I continued walking, the only foreigner, feeling welcome and super safe, lots of smiles from everyone. The current generation was definitely taking English at school, no longer Italian, but I did encounter some elderly people who assumed “white=Italian” and tried speaking to me in Italian.
Passing through the market to the mosque.
And then look at these government buildings!
Asmara is amazing.
For dinner, I got a tip to check out Ghibabo, a restaurant super popular with the locals that also has a huge vegetarian section of the menu. I got the mixed plate of Eritrean traditional foods and ate until I was stuffed. I was out like a light at the hotel.
The next morning, I was up early and walked up to the Enda Mariam Orthodox Church, which was PACKED. Well, the courtyard, anyway. The doors were closed.
From here, I walked up to the Medebar Market.
I had never heard of this place and appreciated the tip. Wow. Just banging and banging and banging. All kinds of metal, scrap metal, new stuff, sheet metal, rebar…if you could make something with it, it’s being made here. I was super fascinated. I was also mesmerized by the amount of work being done in flip-flops, no gloves, shorts, t-shirt, no goggles–even while welding. Just close your eyes or look away.
I walked down to the main road to…this place. I still can’t figure out exactly what the history/story of this place is. The main road passes right through it. It’s like half of a stadium, maybe a military parade reviewing area…I have no idea. I couldn’t get anyone to explain it, either.
I got a tip to go look for the bowling alley, so I checked that out. The lanes haven’t been repaired since before I was born, but the people watching here was 2nd-to-none.
There were some guys playing a version of pool I’d never seen before. I watched 3 games and couldn’t figure out the rules at all, and I should’ve asked. There’s a bar and coffee shop in the next room, and that place was packed! with people having afternoon coffee.
Outside, I ran into a guy and his son from the US, but the guy had grown up in Eritrea. His family fled the violence when he was 15, and it was his first time back in the country since then. He said it felt like everything had changed, yet nothing had changed, and that was 35 years prior.
I walked back over to Ghibabo, and it’s definitely empty at lunch time. The manager came and talked to me for a bit, asked me how I’d heard of it, and recommended that I try Kitcha.

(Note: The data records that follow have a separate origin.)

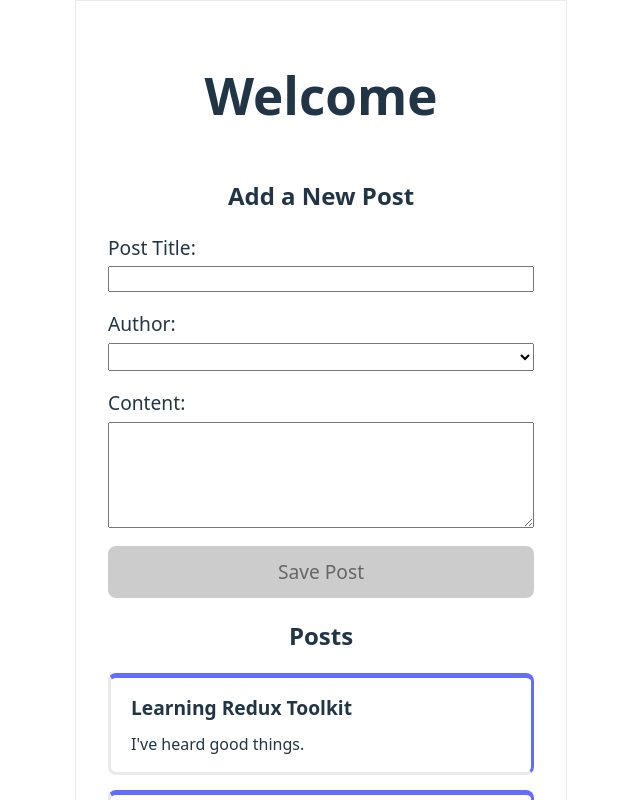
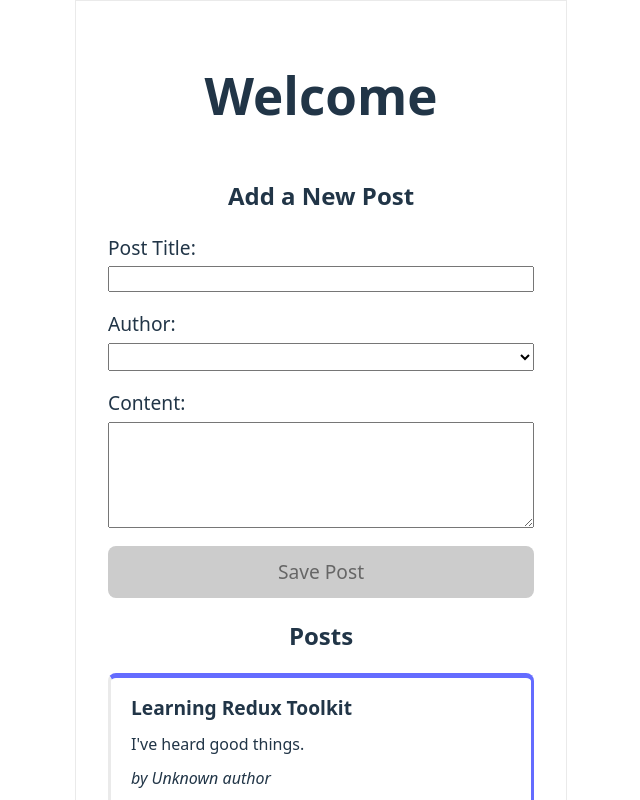
Before and after one commit to williamscodebox/my-redux-app, a React (Vite) app: page / in a window 1280 px wide. Shown: the top 800 px of the page, without its empty margins (319-959 px from the left). Built offline with nearby package versions, Linux system fonts and the light colour scheme.

Commit message:
updated PostAuthor

```diff
--- a/src/app/features/post/PostAuthor.js
+++ b/src/app/features/post/PostAuthor.jsx
@@ -2,7 +2,7 @@ import { useSelector } from "react-redux";
 import { selectAllUsers } from "../users/usersSlice";
 import React from "react";
 
-function PostAuthor() {
+function PostAuthor({ userId }) {
   const users = useSelector(selectAllUsers);
   const author = users.find((user) => user.id === userId);
   return <span>by {author ? author.name : "Unknown author"}</span>;
--- a/src/app/features/post/PostsList.jsx
+++ b/src/app/features/post/PostsList.jsx
@@ -1,6 +1,7 @@
 import React from "react";
 import { useSelector, useDispatch } from "react-redux";
 import { selectAllPosts } from "./postsSlice";
+import PostAuthor from "./PostAuthor";
 
 function PostsList() {
   const posts = useSelector(selectAllPosts);
@@ -9,6 +10,9 @@ function PostsList() {
     <article key={post.id}>
       <h3>{post.title}</h3>
       <p>{post.content.substring(0, 100)}</p>
+      <p className="test">
+        <PostAuthor userId={post.userId} />
+      </p>
     </article>
   ));
 
--- a/src/index.css
+++ b/src/index.css
@@ -20,6 +20,17 @@ a {
 }
 a:hover {
   color: #535bf2;
+}
+
+p {
+  margin-bottom: 10px;
+}
+
+p.test {
+  margin-top: 5px;
+  margin-bottom: 15px;
+  font-style: italic;
+  font-weight: 200;
 }
 
 body {
```
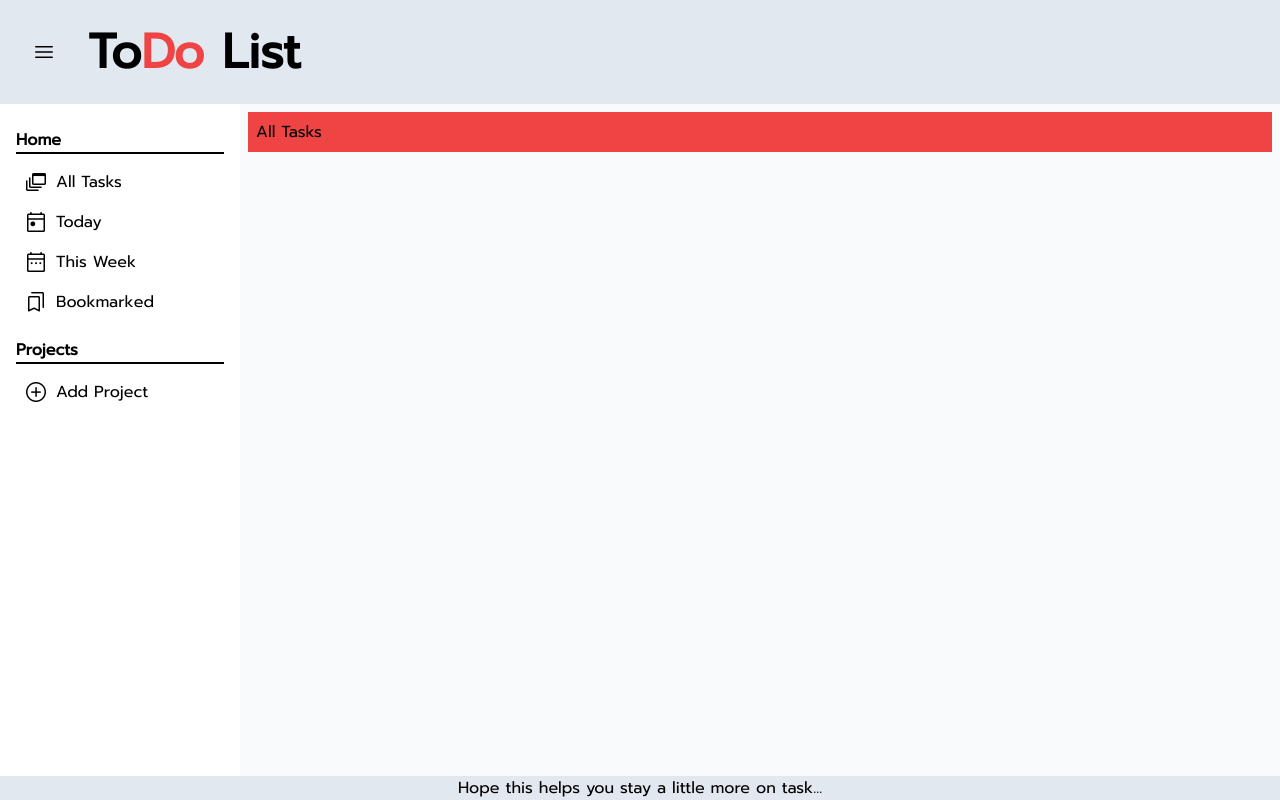
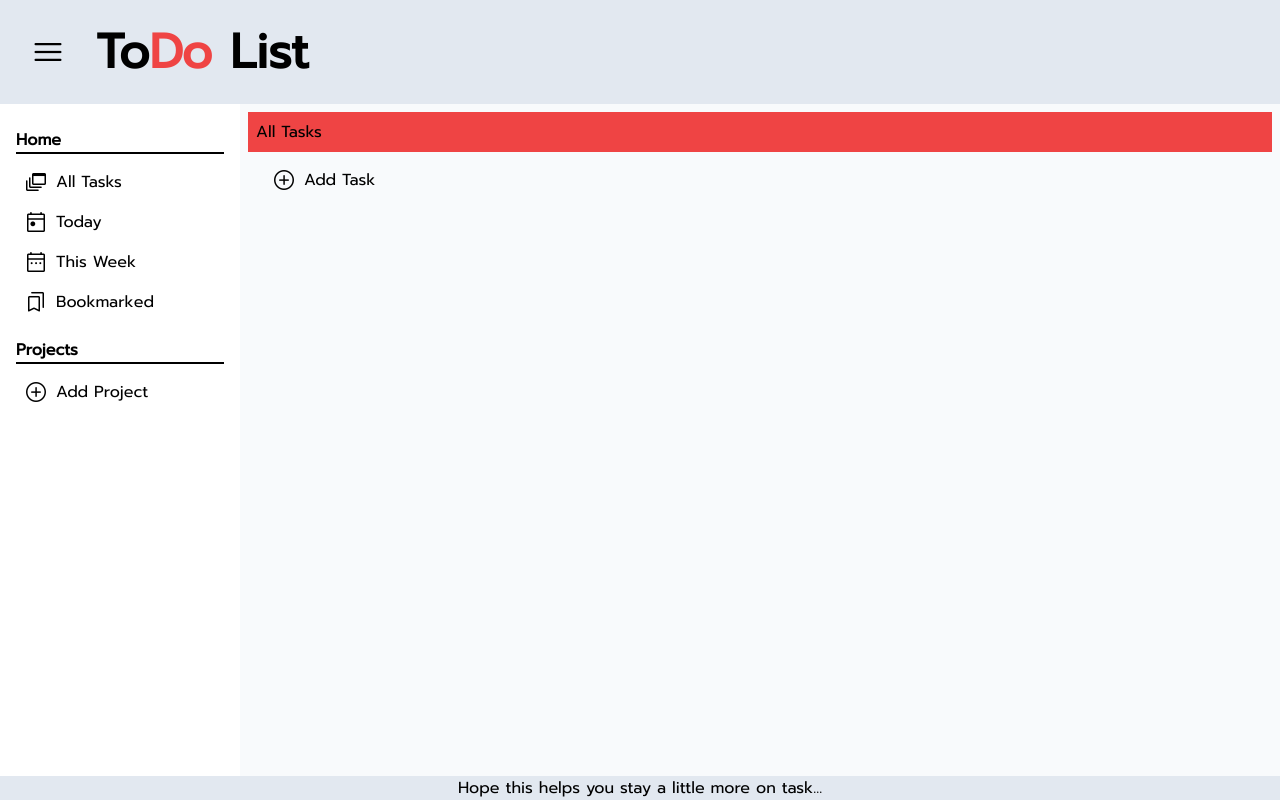
Before and after one commit to Mattheweng1/project-todo-list, a plain HTML site: page index.html in a window 1280 px wide. Drawn offline with nearby package versions, Linux system fonts and the light colour scheme.

Commit message:
Add div.addTask & scale up div.menuToggle

```diff
--- a/index.html
+++ b/index.html
@@ -48,7 +48,10 @@
             <div class="title">All Tasks</div>
             <div class="taskList">
                 <ul></ul>
-
+                <div class="addTask">
+                    <div class="material-symbols-rounded">add_circle</div>
+                    <div>Add Task</div>
+                </div>
             </div>
         </div>
     </div>
--- a/style.css
+++ b/style.css
@@ -71,7 +71,9 @@ header {
 }
 
 .menuToggle {
-    padding: 16px;
+    padding: 8px;
+    margin: 12px;
+    transform: scale(1.5);
 }
 
 .menuToggle:hover {
@@ -80,7 +82,7 @@ header {
 }
 
 .menuToggle:active {
-    transform: scale(0.9);
+    transform: scale(1.4);
 }
 
 .content {
@@ -143,6 +145,23 @@ header {
     padding: 8px;
 }
 
+.mainContent>.taskList>.addTask {
+    display: grid;
+    grid-template-columns: auto 1fr;
+    padding: 8px;
+    gap: 8px;
+    margin-left: 16px;
+}
+
+.addTask:hover {
+    background-color: var(--slate-200);
+    cursor: pointer;
+}
+
+.addTask:active {
+    background-color: var(--slate-300);
+}
+
 footer {
     background-color: var(--slate-200);
     display: grid;
```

Kitcha is a pan-fried unleavened bread then coated in a sauce. “Do you like spicy food?” “Sure!” Famous last words. Their definition of spicy is pretty serious.
Kitcha apparently comes with chicken most commonly, but he said I could get it on top of a salad of fresh vegetables, so I burned my mouth and intestines through this delicious spicy tomato sauce-covered bread thing. It was delicious, but I had 3 Cokes during my lunch to go with it.
Back at the hotel, I packed up and took a late afternoon taxi to the airport. Here’s where things became “that’s so Eritrea”.
At the airport to leave, I tried to exchange my Nakfa to something else, like dollars or Euros or pretty much anything, because their money isn’t recognized anywhere beyond exchanges at the land borders.
“We don’t exchange back?”
“We prefer to keep your dollars. We don’t want your Nakfa.”
AKA: ‘our money sucks, we prefer to keep yours’. You cannot exchange your money back before you leave.
At the cafe at the airport, I had 2 Cokes, a bottle of water, and 2 coffees while I was waiting, and I still left with some Nakfa, but only about 70 cents worth.
Also, the airport security actually unzipped and looked around inside in my clear zip-up bag with a travel toothbrush & toothpaste. Guys…it’s clear. Transparent works the same in your country as mine.
All in all, Eritrea was crazy and mind-blowing in so many ways. It’s definitely a great place to visit.This entry was posted in Africa, Asmara, Eritrea